EXERCISE OBJECTIVE:
Without including any pictures, return the records below exactly as written.

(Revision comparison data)
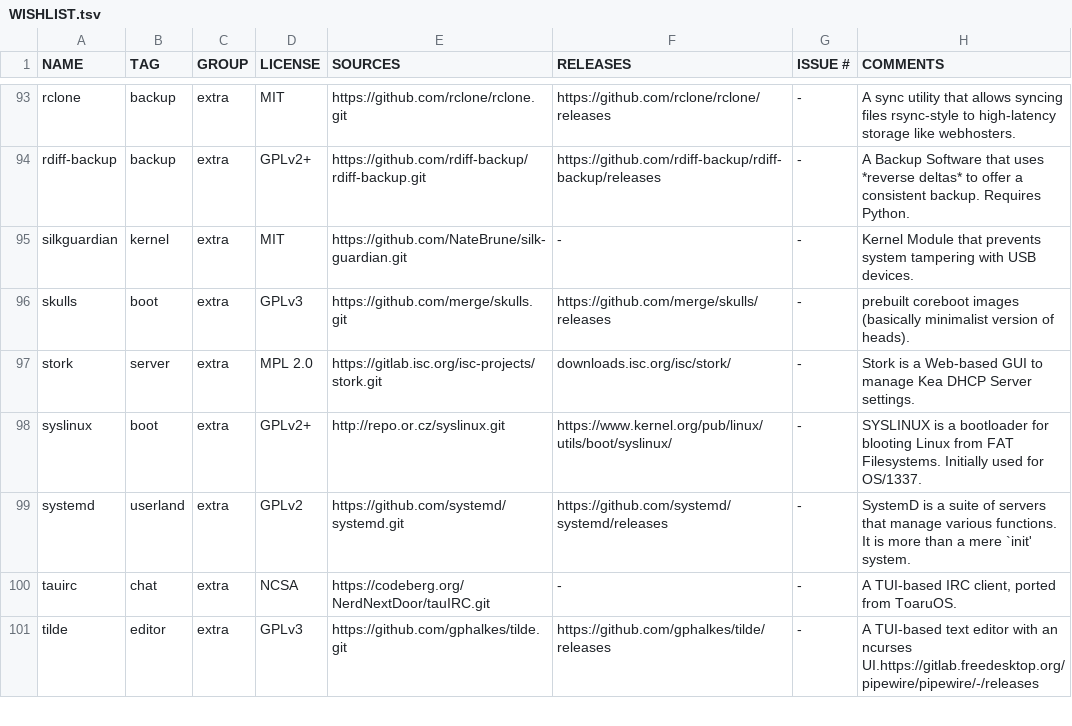
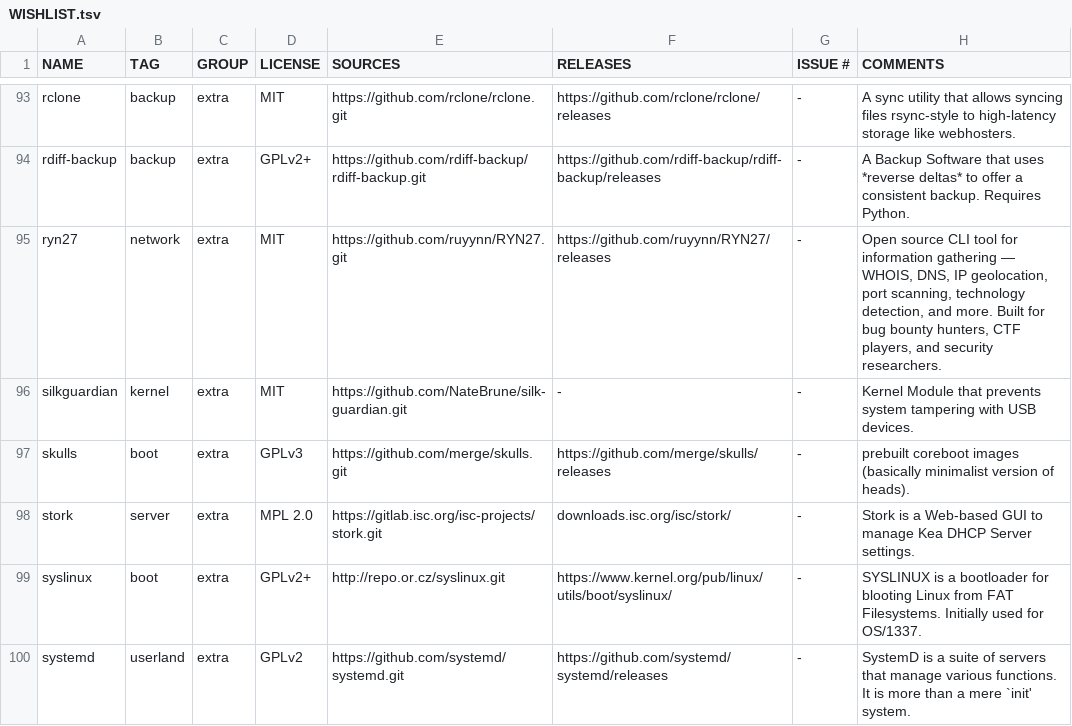
Before and after one commit to OS-1337/pkgs, a TSV file: docs/WISHLIST.tsv, drawn as a sheet; only a part is shown, gaps mark what is left out; the shorter side is filled out with more unchanged rows.

Commit message:
Added [RYN27](https://github.com/ruyynn/RYN27) to WISHLIST.tsv

```diff
--- a/docs/WISHLIST.tsv
+++ b/docs/WISHLIST.tsv
@@ -94,2 +94,3 @@ rclone	backup	extra	MIT	https://github.com/rclone/rclone.git	https://github.com/
 rdiff-backup	backup	extra	GPLv2+	https://github.com/rdiff-backup/rdiff-backup.git	https://github.com/rdiff-backup/rdiff-backup/releases	-	A Backup Software that uses *reverse deltas* to offer a consistent backup. Requires Python.
+ryn27	network	extra	MIT	https://github.com/ruyynn/RYN27.git	https://github.com/ruyynn/RYN27/releases	-	Open source CLI tool for information gathering — WHOIS, DNS, IP geolocation, port scanning, technology detection, and more. Built for bug bounty hunters, CTF players, and security researchers.
 silkguardian	kernel	extra	MIT	https://github.com/NateBrune/silk-guardian.git	-	-	Kernel Module that prevents system tampering with USB devices.
```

RESPONSE AREA:
Before and after one commit to OS-1337/pkgs, a TSV file: docs/WISHLIST.tsv, drawn as a sheet; only a part is shown, gaps mark what is left out; the shorter side is filled out with more unchanged rows.

Commit message:
Added [RYN27](https://github.com/ruyynn/RYN27) to WISHLIST.tsv

```diff
--- a/docs/WISHLIST.tsv
+++ b/docs/WISHLIST.tsv
@@ -94,2 +94,3 @@ rclone	backup	extra	MIT	https://github.com/rclone/rclone.git	https://github.com/
 rdiff-backup	backup	extra	GPLv2+	https://github.com/rdiff-backup/rdiff-backup.git	https://github.com/rdiff-backup/rdiff-backup/releases	-	A Backup Software that uses *reverse deltas* to offer a consistent backup. Requires Python.
+ryn27	network	extra	MIT	https://github.com/ruyynn/RYN27.git	https://github.com/ruyynn/RYN27/releases	-	Open source CLI tool for information gathering — WHOIS, DNS, IP geolocation, port scanning, technology detection, and more. Built for bug bounty hunters, CTF players, and security researchers.
 silkguardian	kernel	extra	MIT	https://github.com/NateBrune/silk-guardian.git	-	-	Kernel Module that prevents system tampering with USB devices.
```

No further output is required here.